FIVE-PART MINISERIES ANNOUNCED
MAHF MAGAZINE REVIEWS MODERN MYTHOLOGY
Okay, who here watches TV about once a week? I thought so. Okay, who here watches commercials, also about once a week? I thought so as well. But have you ever wondered what a world of commercials would be like? Introducing the new five-part MAHF miniseries: Commercialreality! The whole thing dwells around a parallel Earth where commercials are real. Now, dwelling in the major urban hub Insurance City is a young police officer named Myron Baronot. He’s assigned a case involving a gang, only to find out that the “gang” is really a cult trying to resurrect the ancient and malevolent spirit of Mayhem.
Now, Myron, on a variety of cases, has to thwart Mayhem. All of the plots are based around real-life commercials.
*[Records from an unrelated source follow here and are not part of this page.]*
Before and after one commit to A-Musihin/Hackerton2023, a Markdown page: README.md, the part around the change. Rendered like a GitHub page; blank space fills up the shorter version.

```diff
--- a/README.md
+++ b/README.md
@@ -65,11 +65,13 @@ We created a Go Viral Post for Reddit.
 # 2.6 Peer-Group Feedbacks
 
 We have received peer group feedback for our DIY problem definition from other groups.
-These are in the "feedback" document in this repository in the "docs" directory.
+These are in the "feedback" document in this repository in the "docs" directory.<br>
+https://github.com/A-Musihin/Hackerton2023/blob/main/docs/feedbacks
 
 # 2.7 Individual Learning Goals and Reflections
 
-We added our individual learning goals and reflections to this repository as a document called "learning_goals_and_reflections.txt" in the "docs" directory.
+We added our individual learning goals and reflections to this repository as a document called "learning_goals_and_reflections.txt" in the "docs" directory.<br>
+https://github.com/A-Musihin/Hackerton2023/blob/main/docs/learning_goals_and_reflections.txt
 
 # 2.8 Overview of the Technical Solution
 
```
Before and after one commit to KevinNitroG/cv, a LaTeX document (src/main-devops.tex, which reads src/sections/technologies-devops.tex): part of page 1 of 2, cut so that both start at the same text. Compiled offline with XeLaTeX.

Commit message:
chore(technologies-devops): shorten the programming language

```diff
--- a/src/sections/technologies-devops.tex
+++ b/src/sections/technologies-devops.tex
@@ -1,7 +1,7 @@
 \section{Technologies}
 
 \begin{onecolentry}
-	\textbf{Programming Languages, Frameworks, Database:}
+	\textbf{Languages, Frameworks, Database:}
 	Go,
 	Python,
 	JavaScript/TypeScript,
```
For example, in one story, Myron is part of the security detail at the Hidden Valley County Fair, only it turns out that Mayhem wants to destroy the ancient prophet Lollibite Owl, while I plan for another to take place in the Loopz Mansion, where Mayhem has been causing, well, mayhem, in the area. Some of the most classic commercial characters will make appearances, while others deal with location, or plot. For example, the evil spirit Mayhem is really just based on that guy from the Allstate commercials. This project has been on my mind for a while, so I’m really excited to put finger to keyboard on this one! Expect Commercialreality to be coming soon!
KOOL-AID MEN, CHOCOLATE COMMUNISTS AND CATS NAMED MUFFIN
Ah, Rick Riordan. Arguably the Shakespeare of his genre-modern mythology. What is this genre, pray tell? It’s when you take a mythology and you bring it to life in the modern world. Not sure who invented it, but for gosh sakes, it’s a really great idea! Rick Riordan set off the modern mythology trend with the blockbuster best-selling Percy Jackson and the Olympians book series, about a boy who discovers he’s actually half-god-Poseidon, to be precise. Throughout the books, he fights monsters, makes immortal enemies, and starts up a relationship with a daughter of Athena, the wisdom goddess. But Rick has brought another great modern mythology into the spotlight-the empire of Egypt.
The Kane Chronicles is like Percy Jackson, only it tosses The Sorcerer’s Apprentice and Harry Potter in too, just for good measure, and for good reason-this series is all about magic. I don’t want to give too much away about these two books (it’s gonna be a trilogy), but let’s just say it involves the Red Lord, Set, a cat goddess imprisoned within the form of-what else?-a cat, and an EXTREMELY ugly dwarf god who drives limos and wears a blue Speedo. Sounds awful? It’s actually a masterpiece, crafted from ink, papyrus, and a little bit (okay, a LOT) of magic. Oh, and that ugly dwarf god eats a chocolate Lenin head in the second book. Need any more persuasion?